- Provided data
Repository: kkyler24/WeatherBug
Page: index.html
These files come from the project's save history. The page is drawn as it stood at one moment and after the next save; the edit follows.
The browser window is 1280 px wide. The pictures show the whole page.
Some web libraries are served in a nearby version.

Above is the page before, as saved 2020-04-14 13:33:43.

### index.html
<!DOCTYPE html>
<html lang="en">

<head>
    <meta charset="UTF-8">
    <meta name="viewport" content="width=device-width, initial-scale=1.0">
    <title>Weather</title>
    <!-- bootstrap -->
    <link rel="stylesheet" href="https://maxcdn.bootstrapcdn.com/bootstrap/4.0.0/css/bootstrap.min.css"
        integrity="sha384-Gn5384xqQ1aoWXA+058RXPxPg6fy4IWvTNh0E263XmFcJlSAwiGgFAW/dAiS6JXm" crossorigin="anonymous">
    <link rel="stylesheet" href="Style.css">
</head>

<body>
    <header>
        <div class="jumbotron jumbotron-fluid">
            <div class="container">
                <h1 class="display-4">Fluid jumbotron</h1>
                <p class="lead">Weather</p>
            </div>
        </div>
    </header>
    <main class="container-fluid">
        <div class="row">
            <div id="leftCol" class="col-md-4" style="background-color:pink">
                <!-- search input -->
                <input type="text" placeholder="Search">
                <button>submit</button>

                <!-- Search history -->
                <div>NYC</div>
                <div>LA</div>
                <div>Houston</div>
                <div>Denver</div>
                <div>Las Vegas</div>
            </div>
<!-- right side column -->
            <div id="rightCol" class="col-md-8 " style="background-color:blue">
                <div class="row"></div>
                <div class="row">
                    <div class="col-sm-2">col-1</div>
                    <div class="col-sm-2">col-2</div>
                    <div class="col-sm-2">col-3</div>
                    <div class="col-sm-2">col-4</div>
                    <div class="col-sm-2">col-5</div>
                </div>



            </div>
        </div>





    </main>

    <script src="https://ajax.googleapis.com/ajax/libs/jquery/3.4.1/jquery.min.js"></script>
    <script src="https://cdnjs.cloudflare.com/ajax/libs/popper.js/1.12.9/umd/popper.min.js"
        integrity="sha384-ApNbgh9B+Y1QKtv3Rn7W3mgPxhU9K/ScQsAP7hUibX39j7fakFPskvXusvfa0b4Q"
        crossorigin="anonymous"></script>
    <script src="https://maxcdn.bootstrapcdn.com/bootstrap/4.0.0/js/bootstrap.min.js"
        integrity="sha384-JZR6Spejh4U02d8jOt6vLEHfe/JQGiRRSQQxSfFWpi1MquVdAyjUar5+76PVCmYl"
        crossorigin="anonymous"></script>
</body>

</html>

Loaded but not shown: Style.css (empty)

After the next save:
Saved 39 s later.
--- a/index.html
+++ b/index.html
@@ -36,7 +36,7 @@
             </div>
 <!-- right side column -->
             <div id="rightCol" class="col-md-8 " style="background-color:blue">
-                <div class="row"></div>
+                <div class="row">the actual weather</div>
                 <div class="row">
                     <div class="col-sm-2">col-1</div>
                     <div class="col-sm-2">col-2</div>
---
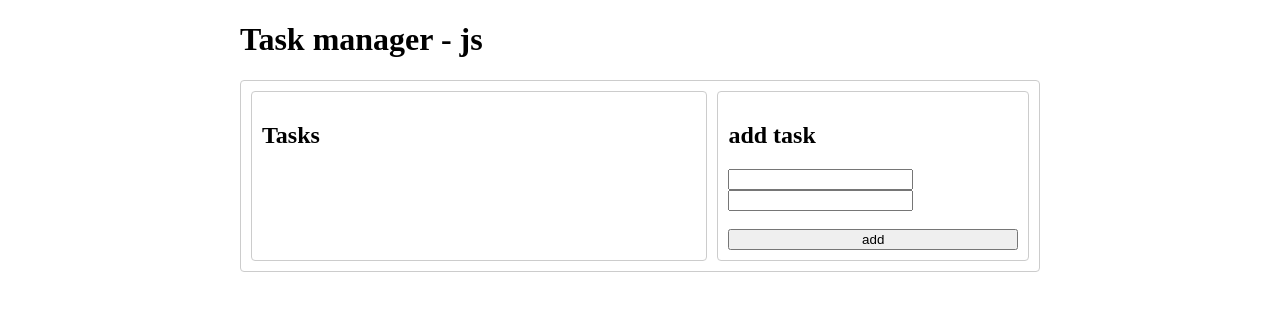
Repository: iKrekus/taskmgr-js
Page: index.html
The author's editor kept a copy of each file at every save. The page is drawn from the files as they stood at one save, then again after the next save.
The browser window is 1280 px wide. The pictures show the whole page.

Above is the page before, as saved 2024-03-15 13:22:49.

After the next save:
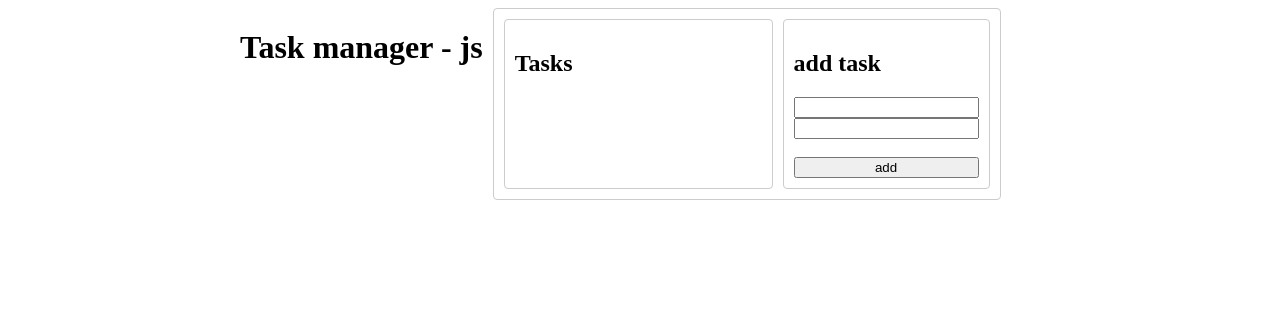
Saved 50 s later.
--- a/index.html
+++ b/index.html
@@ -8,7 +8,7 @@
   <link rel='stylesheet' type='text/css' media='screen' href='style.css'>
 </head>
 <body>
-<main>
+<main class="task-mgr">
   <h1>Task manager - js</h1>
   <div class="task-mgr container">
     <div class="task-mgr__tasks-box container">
* * *
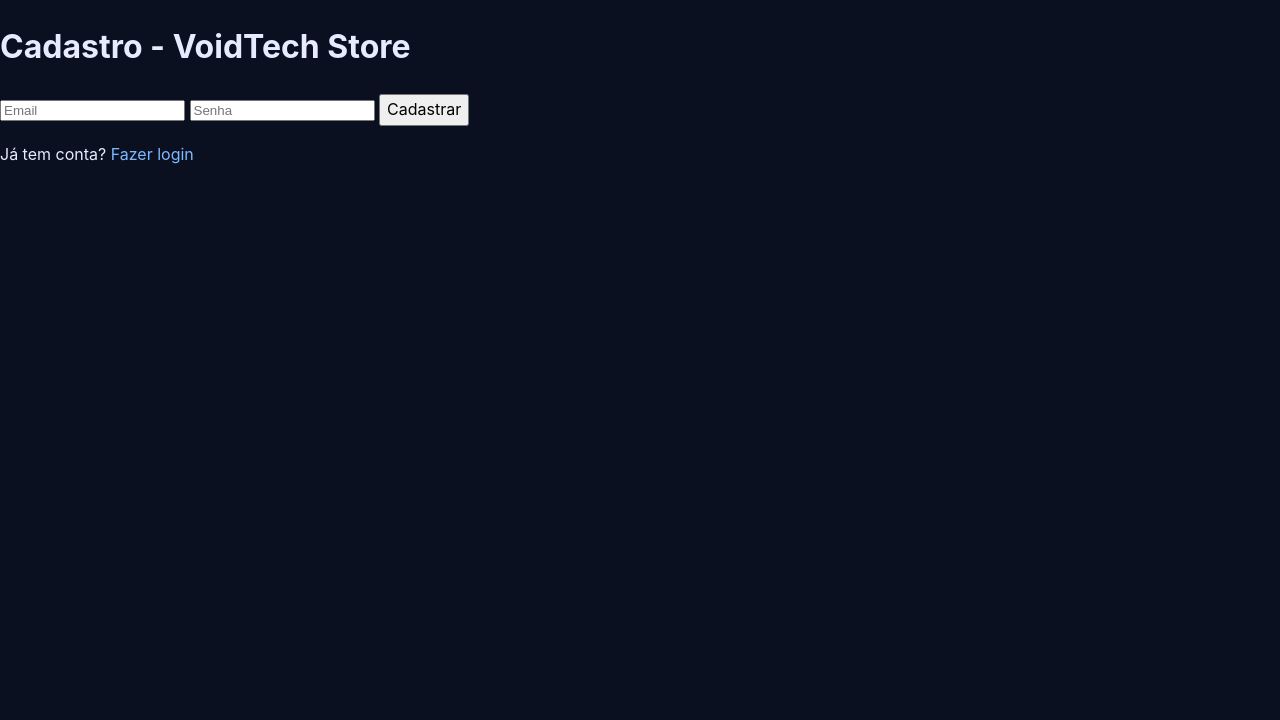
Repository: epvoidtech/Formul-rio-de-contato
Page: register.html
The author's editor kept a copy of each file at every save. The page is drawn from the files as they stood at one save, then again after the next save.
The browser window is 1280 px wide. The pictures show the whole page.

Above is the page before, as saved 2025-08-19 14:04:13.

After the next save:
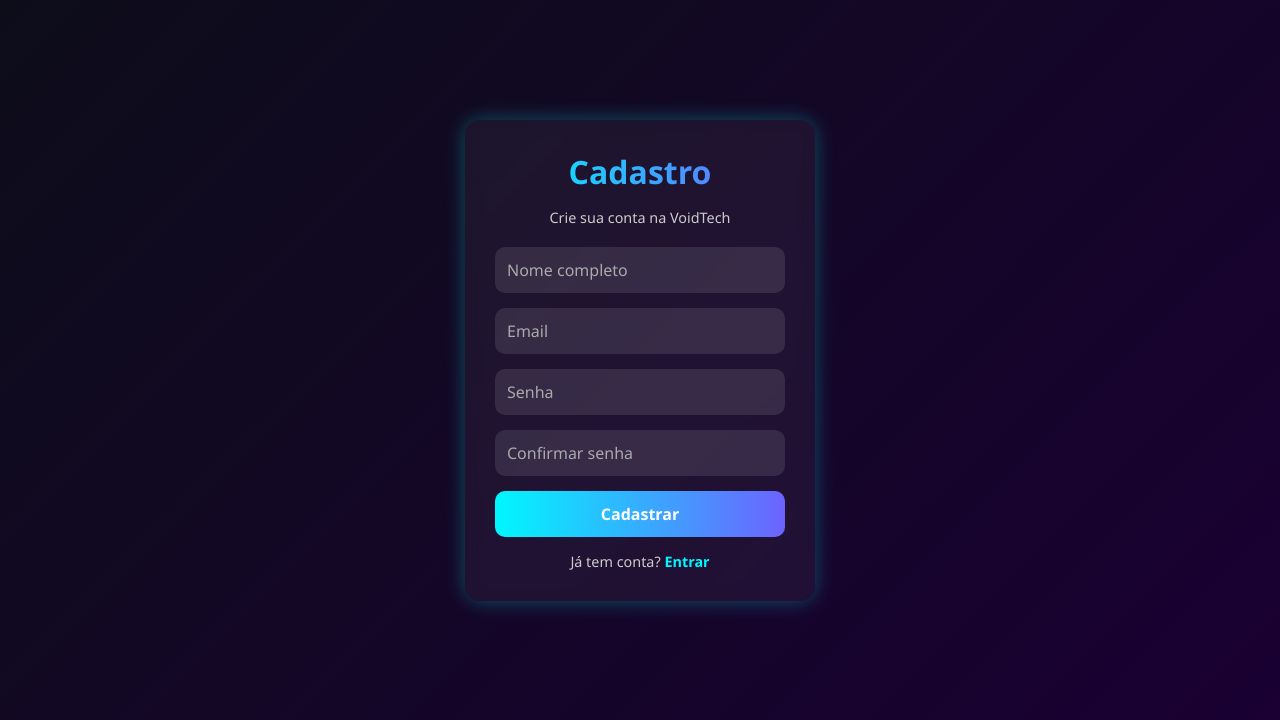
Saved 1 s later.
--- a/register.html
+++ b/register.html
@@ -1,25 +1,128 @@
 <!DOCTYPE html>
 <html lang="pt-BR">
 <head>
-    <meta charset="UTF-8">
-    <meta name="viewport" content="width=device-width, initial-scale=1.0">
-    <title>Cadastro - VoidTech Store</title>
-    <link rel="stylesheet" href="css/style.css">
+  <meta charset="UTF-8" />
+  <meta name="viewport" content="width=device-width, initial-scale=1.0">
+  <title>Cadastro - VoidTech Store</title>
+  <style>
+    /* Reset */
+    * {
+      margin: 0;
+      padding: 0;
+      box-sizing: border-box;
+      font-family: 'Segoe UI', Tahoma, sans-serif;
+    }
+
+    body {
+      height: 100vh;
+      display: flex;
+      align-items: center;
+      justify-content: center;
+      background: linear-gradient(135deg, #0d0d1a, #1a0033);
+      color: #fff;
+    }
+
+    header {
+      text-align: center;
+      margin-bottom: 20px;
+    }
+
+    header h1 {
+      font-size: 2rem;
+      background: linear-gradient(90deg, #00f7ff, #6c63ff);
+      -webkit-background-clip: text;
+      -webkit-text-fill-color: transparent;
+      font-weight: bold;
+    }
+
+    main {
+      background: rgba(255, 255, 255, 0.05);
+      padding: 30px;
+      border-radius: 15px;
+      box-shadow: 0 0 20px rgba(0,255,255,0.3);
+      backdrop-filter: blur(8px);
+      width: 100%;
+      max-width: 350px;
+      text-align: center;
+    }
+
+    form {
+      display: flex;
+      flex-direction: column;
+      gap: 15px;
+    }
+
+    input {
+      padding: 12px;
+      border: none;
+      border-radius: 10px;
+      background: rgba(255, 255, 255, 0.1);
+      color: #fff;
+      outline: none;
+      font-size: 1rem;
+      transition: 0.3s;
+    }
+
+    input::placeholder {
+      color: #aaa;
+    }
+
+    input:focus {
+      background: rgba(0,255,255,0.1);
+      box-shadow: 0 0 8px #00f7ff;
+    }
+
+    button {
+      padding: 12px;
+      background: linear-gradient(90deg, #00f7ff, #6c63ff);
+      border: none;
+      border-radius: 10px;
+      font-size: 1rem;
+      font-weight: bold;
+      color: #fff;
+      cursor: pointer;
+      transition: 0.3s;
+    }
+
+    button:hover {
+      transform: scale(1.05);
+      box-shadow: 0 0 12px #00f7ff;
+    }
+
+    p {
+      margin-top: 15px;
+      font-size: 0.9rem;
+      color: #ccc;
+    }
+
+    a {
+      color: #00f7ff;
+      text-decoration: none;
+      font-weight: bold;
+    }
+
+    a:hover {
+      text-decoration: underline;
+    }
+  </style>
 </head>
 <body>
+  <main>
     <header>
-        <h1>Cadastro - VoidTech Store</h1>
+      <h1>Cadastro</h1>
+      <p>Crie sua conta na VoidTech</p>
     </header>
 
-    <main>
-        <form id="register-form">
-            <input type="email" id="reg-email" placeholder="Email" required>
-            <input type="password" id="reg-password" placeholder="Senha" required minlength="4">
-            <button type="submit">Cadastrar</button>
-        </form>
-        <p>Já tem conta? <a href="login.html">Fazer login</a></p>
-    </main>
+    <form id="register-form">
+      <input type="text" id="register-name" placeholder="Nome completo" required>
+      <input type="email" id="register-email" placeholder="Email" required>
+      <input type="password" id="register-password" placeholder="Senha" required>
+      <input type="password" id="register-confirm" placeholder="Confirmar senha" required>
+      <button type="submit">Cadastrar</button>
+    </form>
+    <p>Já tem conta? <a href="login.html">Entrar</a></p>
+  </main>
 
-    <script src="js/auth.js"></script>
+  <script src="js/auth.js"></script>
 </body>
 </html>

- What you have to do
Whichever lines of the material hold the word "width", find and copy them.

- Reply
    <meta name="viewport" content="width=device-width, initial-scale=1.0">
-    <meta name="viewport" content="width=device-width, initial-scale=1.0">
+  <meta name="viewport" content="width=device-width, initial-scale=1.0">
+      width: 100%;
+      max-width: 350px;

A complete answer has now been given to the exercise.